- Pricing is fundamental to gaining a competitive advantage in the marketplace. Pricing policy positions the product in the marketplace and creates a relationship with customers.
- Pricing will vary depending on whether we are creating a completely new product or a substitute for an existing one. In the case of creating a new product, two strategies can be followed: market discrimination and market penetration. The former consists of setting a high price that gives an image of quality and eliminates a large part of the market. The latter tries to do the opposite, setting a low price that will attract customers and achieve a large market share.
- Price, moreover, is a volatile and easily adjustable variable. Some of the adjustments that can be made to the price are: discounts, bonuses, promotions, as well as applying strategies such as price psychology or dynamic and geographic pricing.
- Made up of the processes that bring the product into contact with the consumer, from the company where it is manufactured to the consumer's hands. Fundamental figures such as suppliers and distributors intervene in these processes.
- It also refers not only to the journey that the product makes to the point of sale, but also to the point of sale itself.
- Depending on how easy it is for a company to target, it will have to use more or less channels and intermediaries. All of this will influence the selling price.
- With online commerce, distribution has changed radically. In fact, there are shops that do not offer a physical service or multi-brand businesses with corners for different brands that cannot afford to rent an entire store for their products.
- This is the process by which the company tries to persuasively communicate value to the customer and forge relationships with them.
- Promotion involves advertising, public relations, personal selling, sales promotion and marketing tools .
- The company's communication should always be two-way, giving the customer the possibility to initiate a conversation.
- Promotion, however, goes beyond product information, although this is an essential part of it.
- Two of the best known promotion strategies are Push and Pull. The first, translated from English as "push", consists of bringing the product closer to the consumer through distribution channels.

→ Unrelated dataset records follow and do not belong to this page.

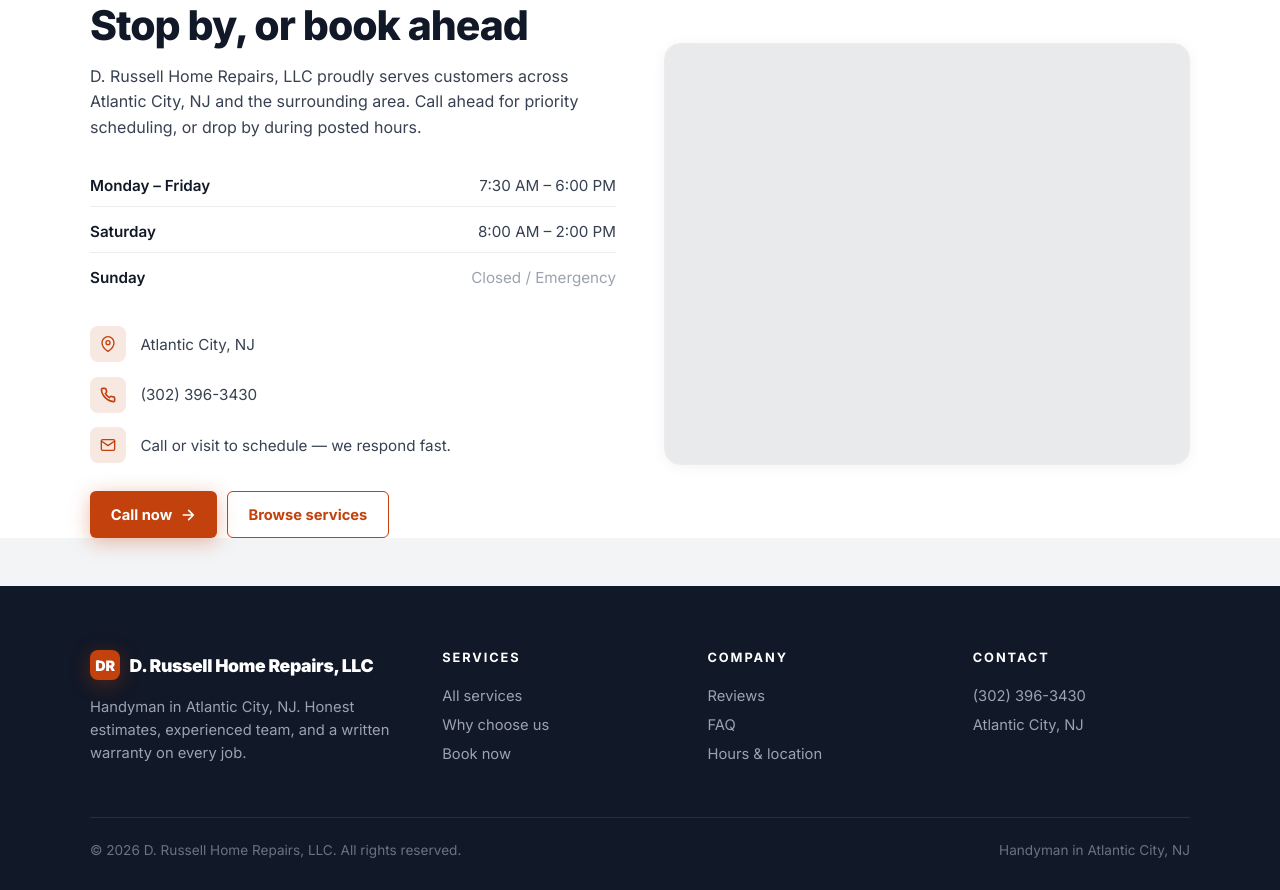
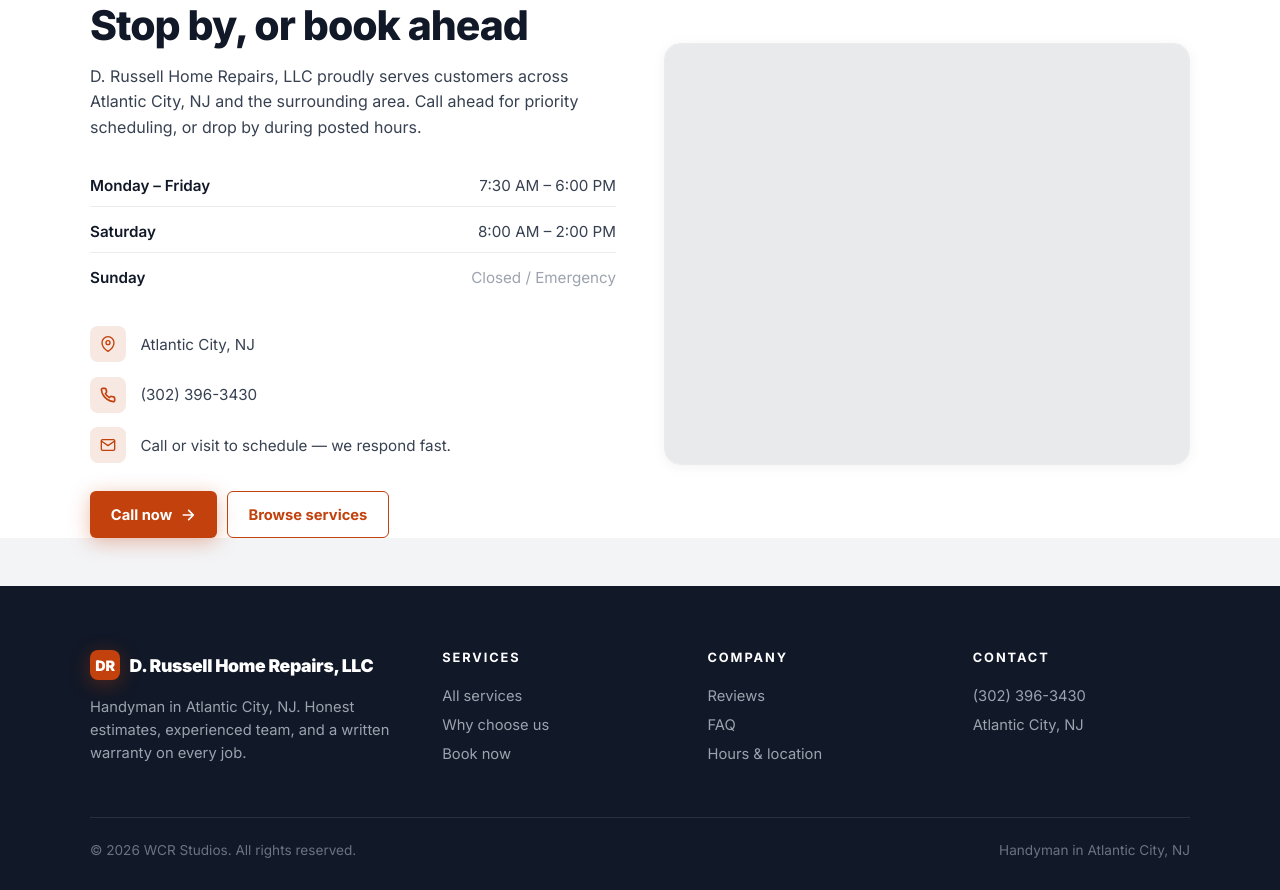
Before and after one commit to Wrenbjor/trades--d-russell-home-repairs-llc, a plain HTML site: page index.html in a window 1280 px wide. Shown: the part 4665-5555 px from the top of the page. Drawn offline with nearby package versions, Linux system fonts and the light colour scheme; no server answers.

Commit message:
Update site

```diff
--- a/index.html
+++ b/index.html
@@ -605,7 +605,7 @@
     </div>
   </div>
   <div class="foot-bottom">
-    <div>&copy; 2026 D. Russell Home Repairs, LLC. All rights reserved.</div>
+    <div>&copy; 2026 WCR Studios. All rights reserved.</div>
     <div>Handyman in Atlantic City, NJ</div>
   </div>
 </footer>
```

The second, "pull", consists of attracting consumers through advertising or promotional actions.
- Nowadays, promotion is one of the variables that generates most interest in business strategy due to its great power.
However, the evolution of the market and consumer models has made this classification obsolete. Today, marketing is oriented from the perspective of the consumer, not the product. The buyer is placed at the centre of all strategies and processes, seeking to capture their attention and satisfy their needs. In the 1990s, the 4Ps of marketing were replaced by Robert Lauterborn's 4Cs.